Tens of thousands of lives have been saved by extracorporeal life support.
Extracorporeal membrane oxygenation (ECMO) is only used for the most ill of ill patients; patients that need more than a typical ‘life-support’ machine to keep their organs functioning. This could be a mother who’s been in a tragic accident, a brother waiting for an organ transplant, or a grandparent dealing with end-stage heart failure. In their time of need, ECMO may be the only technology to help them pull through. But because of how these ECMO machines work, patients are exposed to oxygen levels far higher than a healthy person would be.
While ECMO can be an extremely useful, life-saving tool, these oxygen levels also put the patient at risk of other complications – like blood clotting. Rylan, a researcher with the Critical Care Research Group, wanted to know whether these ECMO machines could lead to increased blood clotting for these already critically ill patients.
He set out to test this theory, and using a circulation loop, was able to mimic the effect an ECMO machine would have on blood cells. It was just as he expected – the higher oxygen levels increased the chances of blood clotting, which in an ICU setting could be fatal. Now, he hopes to work on translating this research into real clinical outcomes, and eventually save more lives.

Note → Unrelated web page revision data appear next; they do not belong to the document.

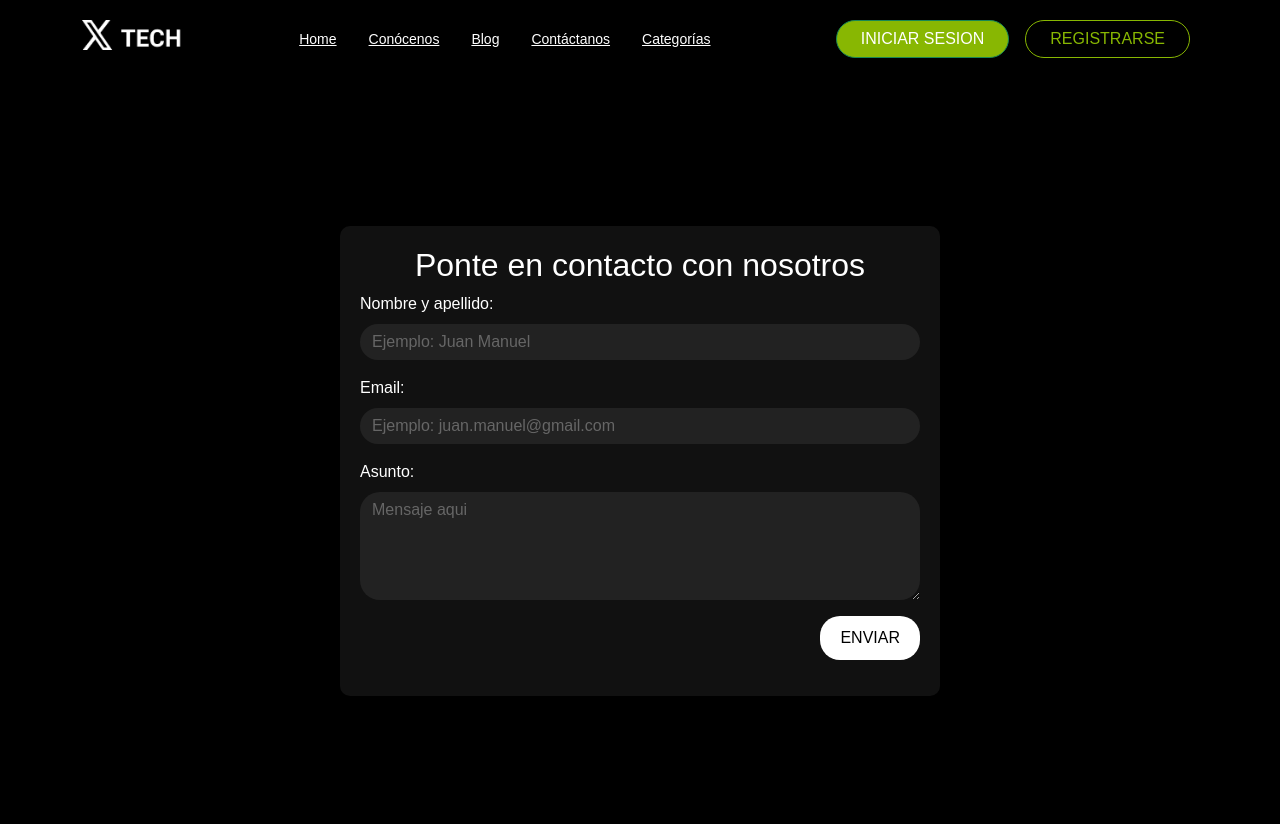
After one commit to anabelaMaciel/proyecto-final-info, a Django app: page /contactanos/ in a window 1280 px wide. The commit adds this page. Shown: the top 824 px of the page. Run offline with Django 5.2, Linux system fonts and the light colour scheme; some libraries are stand-ins or nearby versions.

Commit message:
agregada la plantilla "contactanos" y solucionado problema de concatenación de urls

```diff
--- a/apps/blog/templates/base.html
+++ b/apps/blog/templates/base.html
@@ -170,14 +170,14 @@
                 <a class="text-white mx-3" href="/">
                     <small>Home</small>
                 </a>
-                <a class="text-white mx-3" href="about">
-                    <small>Conocenos</small>
+                <a class="text-white mx-3" href="{% url 'about-us' %}">
+                    <small>Conócenos</small>
                 </a>
                 <a class="text-white mx-3" href="#">
                     <small>Blog</small>
                 </a>
-                <a class="text-white mx-3" href="#">
-                    <small>Contacto</small>
+                <a class="text-white mx-3" href="{% url 'contactanos' %}">
+                    <small>Contáctanos</small>
                 </a>
                 <a class="text-white mx-3" href="#">
                     <small>Categorías</small>
--- /dev/null
+++ b/apps/blog/templates/blog/contactanos.html
@@ -0,0 +1,61 @@
+{% extends "base.html" %}
+{% block content %}
+{% load static %}
+<html>
+<head>
+    <link href="https://cdn.jsdelivr.net/npm/bootstrap@5.3.2/dist/css/bootstrap.min.css" rel="stylesheet" integrity="sha384-T3c6CoIi6uLrA9TneNEoa7RxnatzjcDSCmG1MXxSR1GAsXEV/Dwwykc2MPK8M2HN" crossorigin="anonymous">
+    <style>
+        body {
+            background-color: #000;
+            color: #fff;
+            font-family: Arial, sans-serif;
+        }
+        .contact-form {
+            max-width: 600px;
+            margin: 100px auto;
+            padding: 20px;
+            background-color: #111;
+            border-radius: 10px;
+        }
+        .form-control {
+            background-color: #222;
+            border: none;
+            color: #ccc;
+            border-radius: 20px;
+        }
+        .form-control::placeholder {
+            color: #666;
+        }
+        .btn-submit {
+            background-color: #fff;
+            color: #000;
+            border: none;
+            border-radius: 20px;
+            padding: 10px 20px;
+        }
+    </style>
+</head>
+<body>
+    <div class="contact-form">
+        <h2 class="text-center">Ponte en contacto con nosotros</h2>
+        <form>
+            <div class="mb-3">
+                <label for="name" class="form-label">Nombre y apellido:</label>
+                <input type="text" class="form-control" id="name" placeholder="Ejemplo: Juan Manuel">
+            </div>
+            <div class="mb-3">
+                <label for="email" class="form-label">Email:</label>
+                <input type="email" class="form-control" id="email" placeholder="Ejemplo: juan.manuel@gmail.com">
+            </div>
+            <div class="mb-3">
+                <label for="subject" class="form-label">Asunto:</label>
+                <textarea class="form-control" id="subject" rows="4" placeholder="Mensaje aqui"></textarea>
+            </div>
+            <div class="text-end">
+                <button type="submit" class="btn btn-submit">ENVIAR</button>
+            </div>
+        </form>
+    </div>
+</body>
+</html>
+{% endblock %}
--- a/apps/blog/urls.py
+++ b/apps/blog/urls.py
@@ -21,4 +21,5 @@ from . import views
 urlpatterns = [
     path('', views.home, name='blog-home'),
     path('about', views.about_us, name='about-us'),
+    path('contactanos/', views.contactanos, name= 'contactanos')
 ]
--- a/apps/blog/views.py
+++ b/apps/blog/views.py
@@ -5,3 +5,6 @@ def home(request):
 
 def about_us(request):
     return render(request, 'blog/about.html')
+
+def contactanos(request):
+    return render(request, 'blog/contactanos.html')
```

The Prince Charles Hospital is one of the leading ECMO centres worldwide, and Rylan is just one of the researchers working for better outcomes. As he says, “It’s impossible to identify a single inspiration for the work we do, but at the foundation of our research are two equally important motivators. The opportunity to improve the care we offer to the most vulnerable patients is combined with an insatiable drive to understand the mysteries of medicine.”
When a patient's heart and lungs begin to fail, they are often put on a treatment called extra corporeal membrane oxygenation, or ECMO for short. These life-support systems are often the last chance to help critically ill patients recover by helping to pump blood and oxygen around the body. From infants to children and adults, these amazing machines have saved tens of thousands of lives worldwide.
Research has shown that the inability to talk can lead to depression, social withdrawal, lack of motivation to participate in self-care, and more. This is a common issue that occurs in intensive care units (or ICUs) all over the world - patients that require a tracheostomy (a procedure that involves inserting a tube through the windpipe to create an alternative airway for breathing) lose the ability to speak, as oxygen isn't make its way past their vocal chords.